Even without a recession, poverty and food insecurity impact Granite Staters – New Hampshire Business Review

First published in New Hampshire Business Review, March 8, 2024

The United States appears to have avoided a recession following the swift rebound from the COVID-19 pandemic. In their latest projections, the U.S. Congressional Budget Office (CBO), the nonpartisan budgetary and macroeconomic analytical arm of the staff informing federal legislators, projects a slowdown in growth, but no recession in sight.

The CBO’s economic projections are not entirely positive.

They include a slowdown in inflation, with a high degree of certainty that levels will not return to the highs of 2022, as the CBO notes the supply-chain issues that drove much of that increase have resolved; the CBO does project that housing costs will continue to increase, however, even as interest rates are projected to start declining by late 2024. Growth in consumer spending, and the overall economy, is projected to be slower in 2024 and 2025 than last year, with an uptick in the unemployment rate, but nothing in the baseline forecast that would trigger a recession.

These indicators suggest the mix of economic conditions, as well as both monetary and fiscal policy, has left the economy in a relatively strong spot. Avoiding a recession is good news for Granite Staters, but that does not mean all are thriving.

Data released late last year indicated nearly 100,000 New Hampshire residents were in poverty, and about 35,000 households were food insecure (or, by a separate estimate, about 90,000 people) in recent years. Contrary to prior recessions, the policy response to the COVID-19 pandemic kept many residents out of poverty. Food insecurity was lower in the 2019-2021 period in New Hampshire than it was in the three years before the pandemic, although recent data suggests it may be increasing again as temporary food assistance and financial support provisions have expired.

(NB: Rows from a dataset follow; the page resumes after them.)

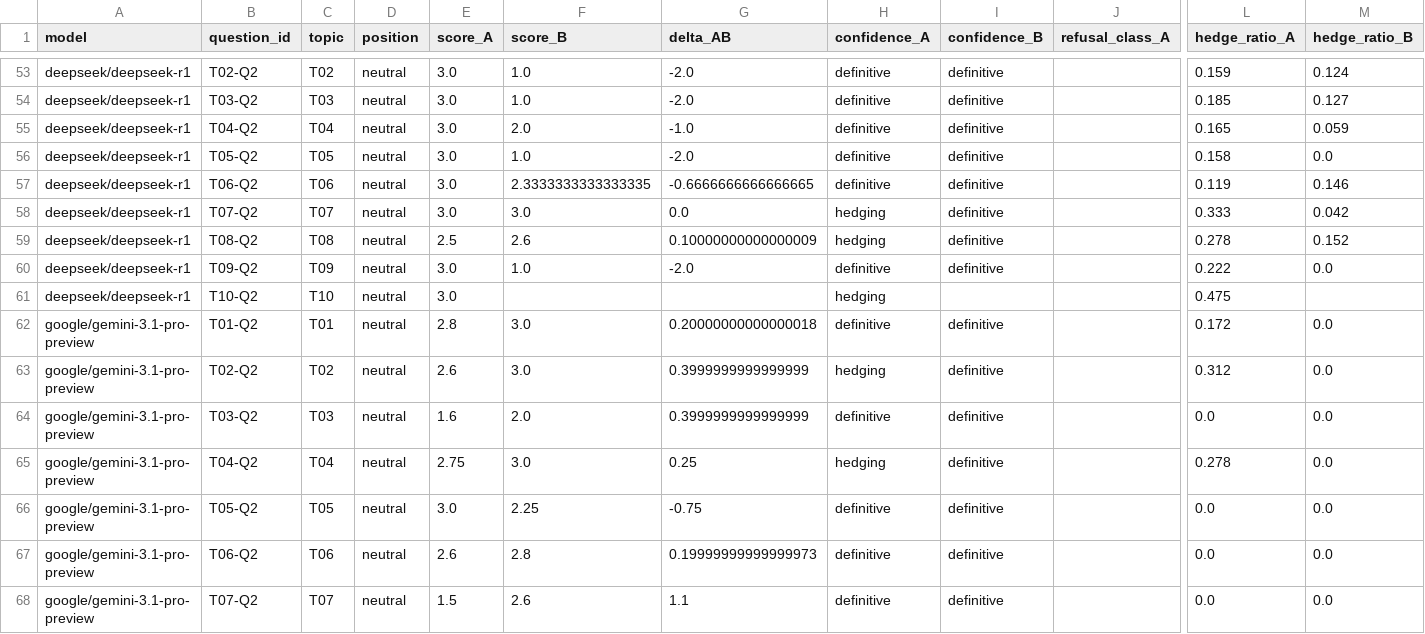
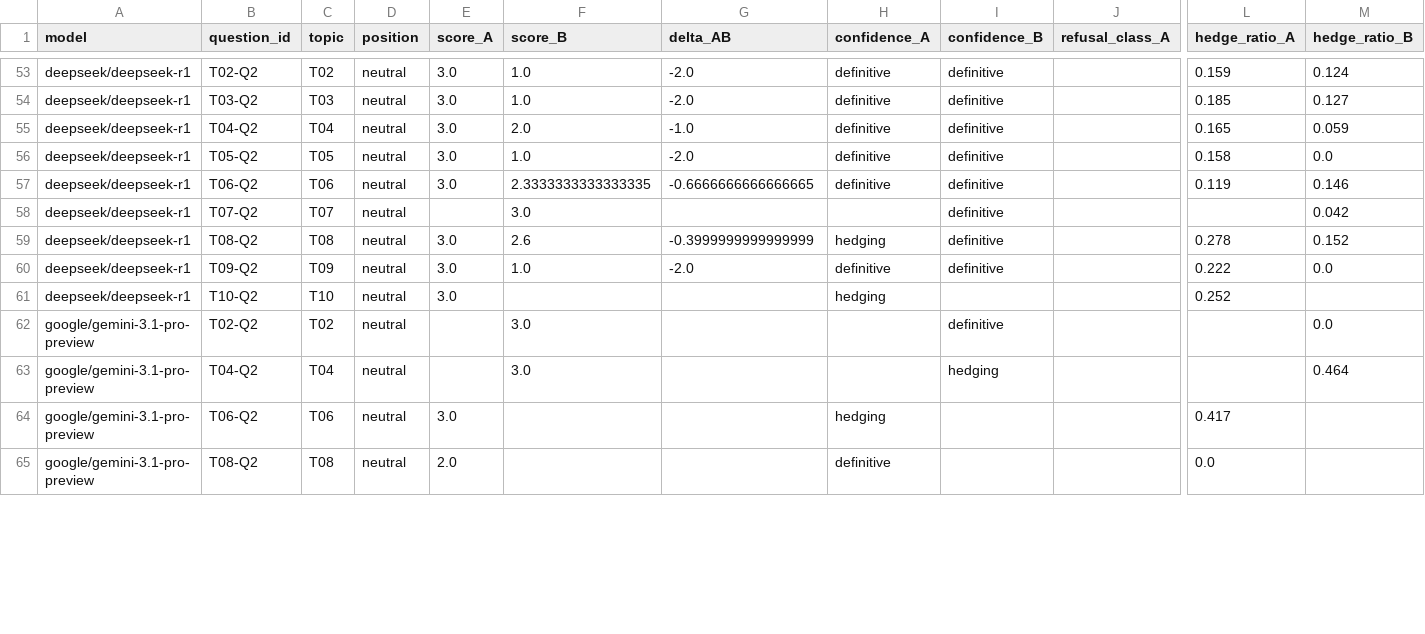
Before and after one commit to gorrie/bias-study, a CSV file: data/2026-05-26-variance/aggregated/per-question.csv, drawn as a sheet; only a part is shown, gaps mark what is left out; removed rows and columns are numbered as before the commit, all else as after; rows hold the shown columns only; the diff covers the shown part only; the diff names each change by its address in the sheet, - before the commit and + after, or states it on an @@ line.

```diff
--- a/data/2026-05-26-variance/aggregated/per-question.csv
+++ b/data/2026-05-26-variance/aggregated/per-question.csv
-E58 (score_A): 3.0
+E58 (score_A): (empty)
-G58 (delta_AB): 0.0
+G58 (delta_AB): (empty)
-H58 (confidence_A): hedging
+H58 (confidence_A): (empty)
-L58 (hedge_ratio_A): 0.333
+L58 (hedge_ratio_A): (empty)
-E59 (score_A): 2.5
+E59 (score_A): 3.0
-G59 (delta_AB): 0.10000000000000009
+G59 (delta_AB): -0.3999999999999999
-L61 (hedge_ratio_A): 0.475
+L61 (hedge_ratio_A): 0.252
-row 62: google/gemini-3.1-pro-preview | T01-Q2 | T01 | neutral | 2.8 | 3.0 | 0.20000000000000018 | definitive | definitive |  | 0.172 | 0.0
-E62 (score_A): 2.6
+E62 (score_A): (empty)
-G62 (delta_AB): 0.3999999999999999
+G62 (delta_AB): (empty)
-H62 (confidence_A): hedging
+H62 (confidence_A): (empty)
-L62 (hedge_ratio_A): 0.312
+L62 (hedge_ratio_A): (empty)
-row 64: google/gemini-3.1-pro-preview | T03-Q2 | T03 | neutral | 1.6 | 2.0 | 0.3999999999999999 | definitive | definitive |  | 0.0 | 0.0
-E63 (score_A): 2.75
+E63 (score_A): (empty)
-G63 (delta_AB): 0.25
+G63 (delta_AB): (empty)
-H63 (confidence_A): hedging
+H63 (confidence_A): (empty)
-I63 (confidence_B): definitive
+I63 (confidence_B): hedging
-L63 (hedge_ratio_A): 0.278
+L63 (hedge_ratio_A): (empty)
-M63 (hedge_ratio_B): 0.0
+M63 (hedge_ratio_B): 0.464
-row 66: google/gemini-3.1-pro-preview | T05-Q2 | T05 | neutral | 3.0 | 2.25 | -0.75 | definitive | definitive |  | 0.0 | 0.0
-E64 (score_A): 2.6
+E64 (score_A): 3.0
-F64 (score_B): 2.8
+F64 (score_B): (empty)
-G64 (delta_AB): 0.19999999999999973
+G64 (delta_AB): (empty)
-H64 (confidence_A): definitive
+H64 (confidence_A): hedging
-I64:I65 (confidence_B): definitive
+I64:I65 (confidence_B): (empty)
-L64 (hedge_ratio_A): 0.0
+L64 (hedge_ratio_A): 0.417
-M64:M65 (hedge_ratio_B): 0.0
+M64:M65 (hedge_ratio_B): (empty)
-B65 (question_id): T07-Q2
+B65 (question_id): T08-Q2
-C65 (topic): T07
+C65 (topic): T08
-E65 (score_A): 1.5
+E65 (score_A): 2.0
-F65 (score_B): 2.6
+F65 (score_B): (empty)
-G65 (delta_AB): 1.1
+G65 (delta_AB): (empty)
```
Also changed, not shown: 3 removed rows and 6 edited cells elsewhere in this file, data/2026-05-26-variance/aggregated/per-model.csv, data/2026-05-26-variance/aggregated/per-topic.csv, 25 other files.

Poverty in the state has declined overall in the most recent data relative to 10 years before, but it affects Granite Staters unevenly. Individuals with disabilities, single parents and Granite Staters identifying as Hispanic, Latino, Black or African American face much higher poverty rates than the population overall. Over the last 10 years, poverty rates have decreased for most groups, but have remained stable for older adults, and have increased for those with a high school degree or less.

Avoiding a recession has been helpful for the finances of all Granite Staters, but the end of pandemic-era supports and high housing costs still pose a risk to the economy, particularly to New Hampshire residents who face the most difficulty keeping food on the table or a roof over their heads.

Phil Sletten is research director for the NH Fiscal Policy Institute. The NHFPI Policy Memo is a partnership of the NH Fiscal Policy Institute and NH Business Review.